* [EXERCISE]: Please reproduce all of the data below exactly, leaving each picture out.

Front-end code edit data
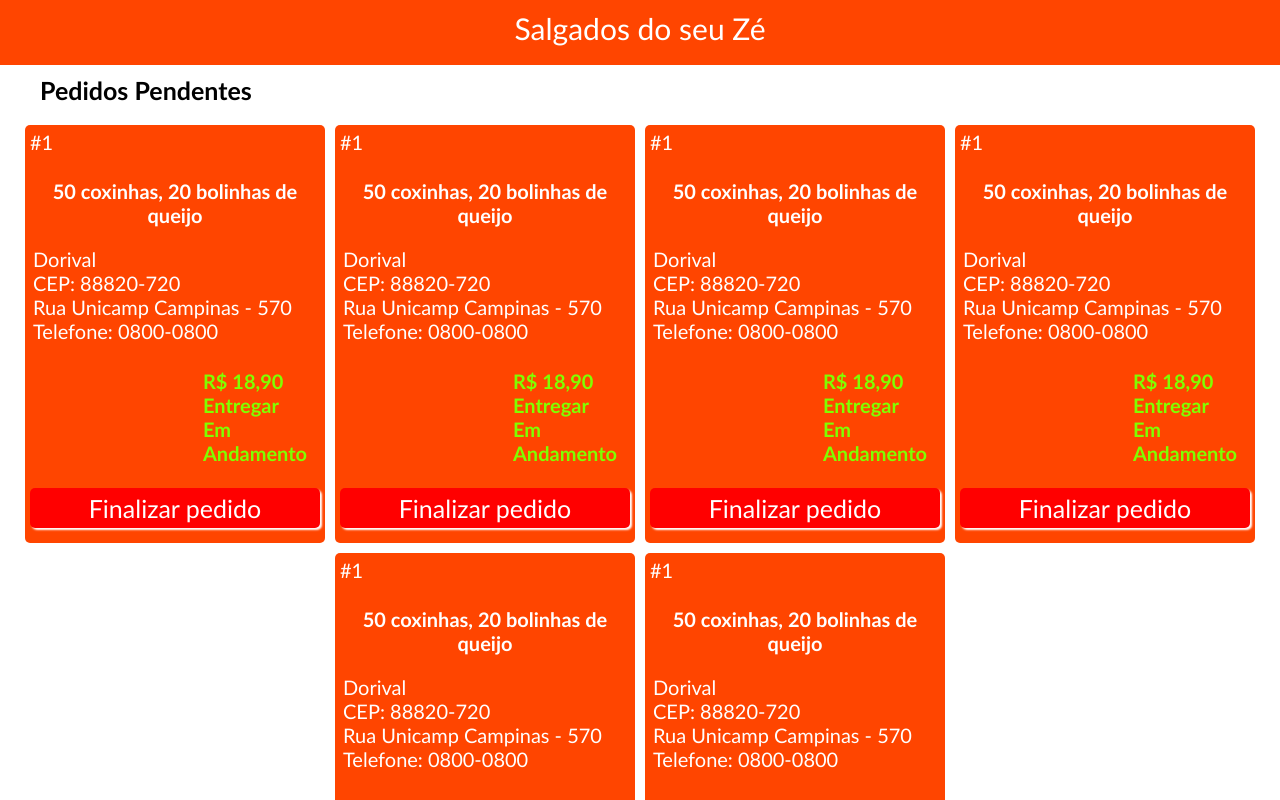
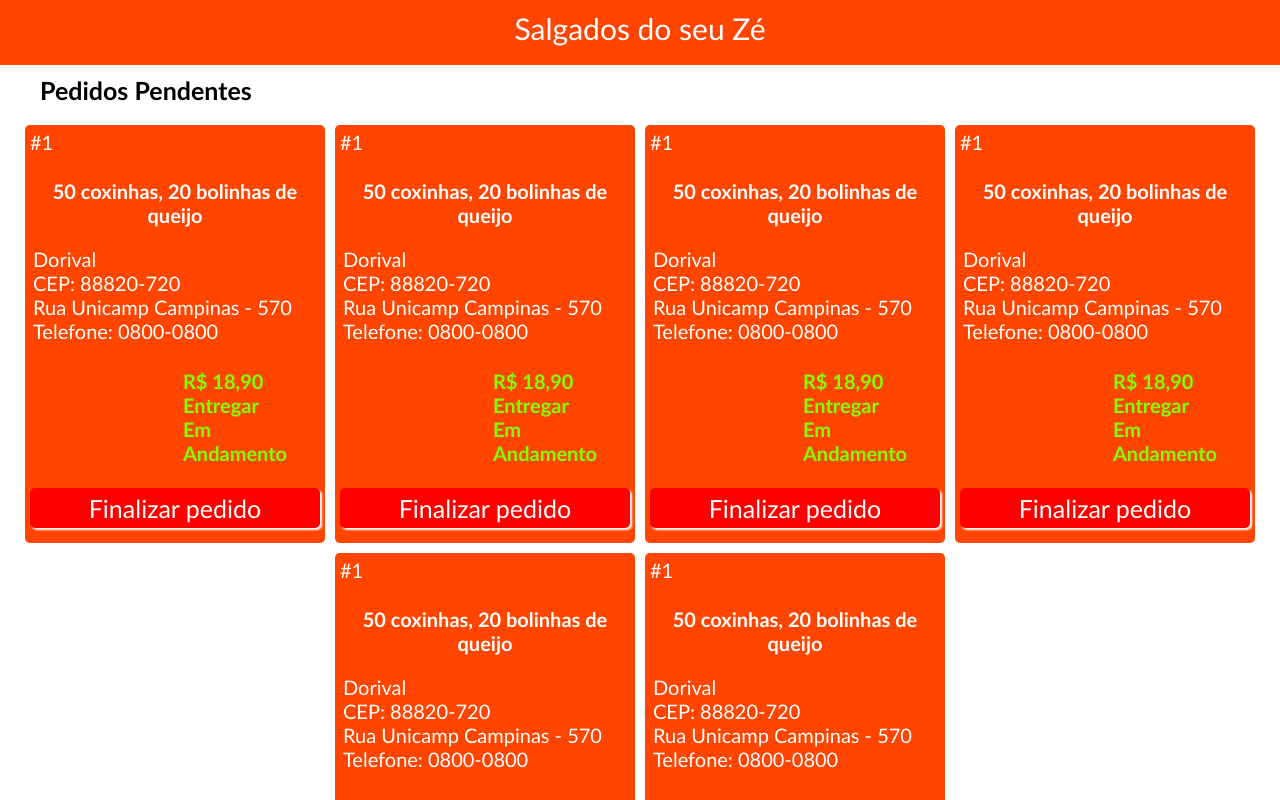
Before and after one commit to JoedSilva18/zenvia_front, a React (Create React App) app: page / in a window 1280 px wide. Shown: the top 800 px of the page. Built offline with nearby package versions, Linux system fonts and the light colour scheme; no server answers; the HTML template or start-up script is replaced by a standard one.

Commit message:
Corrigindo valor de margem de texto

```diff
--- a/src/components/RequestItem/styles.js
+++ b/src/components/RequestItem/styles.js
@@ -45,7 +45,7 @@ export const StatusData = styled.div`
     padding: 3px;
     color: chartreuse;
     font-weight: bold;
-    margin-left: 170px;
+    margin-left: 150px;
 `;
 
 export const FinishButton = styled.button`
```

* [RESPONSE AREA]:
Before and after one commit to JoedSilva18/zenvia_front, a React (Create React App) app: page / in a window 1280 px wide. Shown: the top 800 px of the page. Built offline with nearby package versions, Linux system fonts and the light colour scheme; no server answers; the HTML template or start-up script is replaced by a standard one.

Commit message:
Corrigindo valor de margem de texto

```diff
--- a/src/components/RequestItem/styles.js
+++ b/src/components/RequestItem/styles.js
@@ -45,7 +45,7 @@ export const StatusData = styled.div`
     padding: 3px;
     color: chartreuse;
     font-weight: bold;
-    margin-left: 170px;
+    margin-left: 150px;
 `;
 
 export const FinishButton = styled.button`
```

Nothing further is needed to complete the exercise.